Posted by: drewdice | March 1, 2011

No Guarantees?

So, let me paint the picture.

JoAnn and I had dinner at Volt in Frederick, Maryland, over a year ago. We are fans of the show Top Chef, and decided to try Brian Voltaggio’s restaurant – local celebrity, good chef, good reviews. The food was great, as was the service. While there, we learned of Table 21, an exclusive option at the restaurant – you eat in the kitchen, right in front of the chef’s station; there are 8 seats available for this, and it is an opportunity to watch Brian in action. Reservations are not easy to get for this 21 course tasting experience. In fact, we made reservations for JoAnn’s 2011 birthday in Februrary of 2010 – a full year in advance.

As the date got closer, the restaurant confirmed the reservation (November). At the beginning of February, we called to reconfirm the reservation and ensured that they knew this was for JoAnn’s birthday. We had 4 people going to dinner, rented a limo, so there would be no issues with having some wine and champagne to celebrate JoAnn’s birthday, and on the 25th, off we went to the restaurant.

After arriving at the restaurant, while enjoying a beverage in the bar, we got wind that Brian, the owner, the Top Chef, and the reason we made the reservations a year in advance for this occassion, was not in the restaurant – he was attending a celebrity barbeque in South Beach.

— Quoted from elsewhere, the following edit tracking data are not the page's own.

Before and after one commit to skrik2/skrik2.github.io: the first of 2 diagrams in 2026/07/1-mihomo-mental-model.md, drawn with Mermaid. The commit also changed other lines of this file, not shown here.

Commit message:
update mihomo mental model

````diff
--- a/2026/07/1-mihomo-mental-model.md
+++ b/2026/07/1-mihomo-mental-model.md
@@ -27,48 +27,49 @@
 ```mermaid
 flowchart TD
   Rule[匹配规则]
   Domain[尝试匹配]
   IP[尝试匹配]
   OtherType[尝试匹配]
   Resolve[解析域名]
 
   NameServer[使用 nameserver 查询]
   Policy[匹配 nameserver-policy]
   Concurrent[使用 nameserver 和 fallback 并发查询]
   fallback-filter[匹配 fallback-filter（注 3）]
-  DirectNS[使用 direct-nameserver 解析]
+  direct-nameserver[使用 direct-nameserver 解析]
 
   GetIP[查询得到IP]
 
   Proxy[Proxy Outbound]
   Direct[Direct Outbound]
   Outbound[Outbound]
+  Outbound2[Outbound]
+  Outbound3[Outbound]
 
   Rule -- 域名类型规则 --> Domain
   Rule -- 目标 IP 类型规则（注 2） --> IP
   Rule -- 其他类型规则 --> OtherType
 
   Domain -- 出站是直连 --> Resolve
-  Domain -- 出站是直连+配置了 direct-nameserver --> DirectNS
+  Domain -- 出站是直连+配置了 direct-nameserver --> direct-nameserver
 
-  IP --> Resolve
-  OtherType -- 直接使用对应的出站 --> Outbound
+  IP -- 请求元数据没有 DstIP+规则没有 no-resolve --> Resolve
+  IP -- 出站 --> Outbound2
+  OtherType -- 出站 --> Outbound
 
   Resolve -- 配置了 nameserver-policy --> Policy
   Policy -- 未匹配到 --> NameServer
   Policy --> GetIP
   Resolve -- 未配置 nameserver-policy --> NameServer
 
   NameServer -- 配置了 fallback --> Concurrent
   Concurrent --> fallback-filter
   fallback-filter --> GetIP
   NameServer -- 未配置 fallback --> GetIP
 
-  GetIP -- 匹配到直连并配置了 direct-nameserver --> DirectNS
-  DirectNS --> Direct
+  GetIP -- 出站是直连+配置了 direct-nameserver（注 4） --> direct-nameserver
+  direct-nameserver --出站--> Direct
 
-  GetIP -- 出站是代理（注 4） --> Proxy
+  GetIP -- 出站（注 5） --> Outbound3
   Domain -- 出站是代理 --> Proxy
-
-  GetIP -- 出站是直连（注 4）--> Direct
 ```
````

Wwhhhhhtttttttttt! Did you hear that? That was the wind being sucked out of our collective sails. Are you joking? We made the reservations for the most exclusive part of their restaurant, and were not dropping a small sum of money and time to spend JoAnn’s birthday at Volt. I get it. He is a celeb. He is in demand. Schedules change. Believe me, the restaurant GM gave me the entire song and dance. Not the issue. How about a bit of proactive service, though, and call your customers who make these exclusive reservations to let them know in advance! It is not as if this were a top secret mission to South Beach where Brian had to be flown out, undercover and unnanounced, nor was it an urgent request that was raised the morning of the 25th.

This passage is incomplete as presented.